EXERCISE OBJECTIVE:
What is needed here is every record, retyped without any change.

RECORDS SHOWN:
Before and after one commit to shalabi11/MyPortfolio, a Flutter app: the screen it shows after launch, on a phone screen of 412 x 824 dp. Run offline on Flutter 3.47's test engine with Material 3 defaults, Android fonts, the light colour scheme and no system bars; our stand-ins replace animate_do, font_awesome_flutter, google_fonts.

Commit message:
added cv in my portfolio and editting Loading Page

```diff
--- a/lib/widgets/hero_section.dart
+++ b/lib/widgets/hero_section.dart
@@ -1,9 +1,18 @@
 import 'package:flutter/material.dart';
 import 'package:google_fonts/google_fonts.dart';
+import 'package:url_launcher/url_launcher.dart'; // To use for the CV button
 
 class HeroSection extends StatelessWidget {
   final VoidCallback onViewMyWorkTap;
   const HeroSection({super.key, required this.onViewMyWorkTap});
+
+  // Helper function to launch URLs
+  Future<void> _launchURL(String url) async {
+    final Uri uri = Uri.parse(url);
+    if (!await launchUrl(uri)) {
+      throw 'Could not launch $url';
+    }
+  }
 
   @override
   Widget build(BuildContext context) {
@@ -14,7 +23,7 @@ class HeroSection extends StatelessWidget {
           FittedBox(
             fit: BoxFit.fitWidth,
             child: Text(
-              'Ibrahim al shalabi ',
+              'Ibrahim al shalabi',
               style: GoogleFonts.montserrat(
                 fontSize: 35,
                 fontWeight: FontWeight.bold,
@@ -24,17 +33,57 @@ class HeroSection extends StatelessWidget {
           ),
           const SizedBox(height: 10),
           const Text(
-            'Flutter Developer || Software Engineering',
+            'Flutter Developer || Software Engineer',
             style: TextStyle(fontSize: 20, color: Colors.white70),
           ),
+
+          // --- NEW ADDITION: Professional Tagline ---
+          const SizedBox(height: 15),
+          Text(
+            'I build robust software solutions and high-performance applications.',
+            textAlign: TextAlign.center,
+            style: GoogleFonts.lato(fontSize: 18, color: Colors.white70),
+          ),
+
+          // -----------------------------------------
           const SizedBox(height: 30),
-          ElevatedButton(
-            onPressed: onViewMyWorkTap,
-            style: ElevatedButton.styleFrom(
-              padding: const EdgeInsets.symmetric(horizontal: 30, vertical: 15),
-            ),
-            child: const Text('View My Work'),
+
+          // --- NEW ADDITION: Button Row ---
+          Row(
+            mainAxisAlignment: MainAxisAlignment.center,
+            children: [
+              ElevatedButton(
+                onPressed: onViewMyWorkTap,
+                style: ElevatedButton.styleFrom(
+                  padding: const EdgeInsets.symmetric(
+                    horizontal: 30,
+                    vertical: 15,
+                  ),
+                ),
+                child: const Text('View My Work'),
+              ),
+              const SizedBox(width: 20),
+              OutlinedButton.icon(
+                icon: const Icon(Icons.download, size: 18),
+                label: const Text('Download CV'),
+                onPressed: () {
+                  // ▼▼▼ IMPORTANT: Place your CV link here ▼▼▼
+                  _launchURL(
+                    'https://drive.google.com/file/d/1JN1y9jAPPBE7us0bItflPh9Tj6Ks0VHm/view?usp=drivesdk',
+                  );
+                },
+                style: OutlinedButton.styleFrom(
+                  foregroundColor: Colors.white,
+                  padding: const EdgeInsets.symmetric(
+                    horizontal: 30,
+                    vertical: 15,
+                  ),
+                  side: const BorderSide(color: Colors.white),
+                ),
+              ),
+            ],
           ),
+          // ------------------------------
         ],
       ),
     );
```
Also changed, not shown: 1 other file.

TASK RESULT:
Before and after one commit to shalabi11/MyPortfolio, a Flutter app: the screen it shows after launch, on a phone screen of 412 x 824 dp. Run offline on Flutter 3.47's test engine with Material 3 defaults, Android fonts, the light colour scheme and no system bars; our stand-ins replace animate_do, font_awesome_flutter, google_fonts.

Commit message:
added cv in my portfolio and editting Loading Page

```diff
--- a/lib/widgets/hero_section.dart
+++ b/lib/widgets/hero_section.dart
@@ -1,9 +1,18 @@
 import 'package:flutter/material.dart';
 import 'package:google_fonts/google_fonts.dart';
+import 'package:url_launcher/url_launcher.dart'; // To use for the CV button
 
 class HeroSection extends StatelessWidget {
   final VoidCallback onViewMyWorkTap;
   const HeroSection({super.key, required this.onViewMyWorkTap});
+
+  // Helper function to launch URLs
+  Future<void> _launchURL(String url) async {
+    final Uri uri = Uri.parse(url);
+    if (!await launchUrl(uri)) {
+      throw 'Could not launch $url';
+    }
+  }
 
   @override
   Widget build(BuildContext context) {
@@ -14,7 +23,7 @@ class HeroSection extends StatelessWidget {
           FittedBox(
             fit: BoxFit.fitWidth,
             child: Text(
-              'Ibrahim al shalabi ',
+              'Ibrahim al shalabi',
               style: GoogleFonts.montserrat(
                 fontSize: 35,
                 fontWeight: FontWeight.bold,
@@ -24,17 +33,57 @@ class HeroSection extends StatelessWidget {
           ),
           const SizedBox(height: 10),
           const Text(
-            'Flutter Developer || Software Engineering',
+            'Flutter Developer || Software Engineer',
             style: TextStyle(fontSize: 20, color: Colors.white70),
           ),
+
+          // --- NEW ADDITION: Professional Tagline ---
+          const SizedBox(height: 15),
+          Text(
+            'I build robust software solutions and high-performance applications.',
+            textAlign: TextAlign.center,
+            style: GoogleFonts.lato(fontSize: 18, color: Colors.white70),
+          ),
+
+          // -----------------------------------------
           const SizedBox(height: 30),
-          ElevatedButton(
-            onPressed: onViewMyWorkTap,
-            style: ElevatedButton.styleFrom(
-              padding: const EdgeInsets.symmetric(horizontal: 30, vertical: 15),
-            ),
-            child: const Text('View My Work'),
+
+          // --- NEW ADDITION: Button Row ---
+          Row(
+            mainAxisAlignment: MainAxisAlignment.center,
+            children: [
+              ElevatedButton(
+                onPressed: onViewMyWorkTap,
+                style: ElevatedButton.styleFrom(
+                  padding: const EdgeInsets.symmetric(
+                    horizontal: 30,
+                    vertical: 15,
+                  ),
+                ),
+                child: const Text('View My Work'),
+              ),
+              const SizedBox(width: 20),
+              OutlinedButton.icon(
+                icon: const Icon(Icons.download, size: 18),
+                label: const Text('Download CV'),
+                onPressed: () {
+                  // ▼▼▼ IMPORTANT: Place your CV link here ▼▼▼
+                  _launchURL(
+                    'https://drive.google.com/file/d/1JN1y9jAPPBE7us0bItflPh9Tj6Ks0VHm/view?usp=drivesdk',
+                  );
+                },
+                style: OutlinedButton.styleFrom(
+                  foregroundColor: Colors.white,
+                  padding: const EdgeInsets.symmetric(
+                    horizontal: 30,
+                    vertical: 15,
+                  ),
+                  side: const BorderSide(color: Colors.white),
+                ),
+              ),
+            ],
           ),
+          // ------------------------------
         ],
       ),
     );
```
Also changed, not shown: 1 other file.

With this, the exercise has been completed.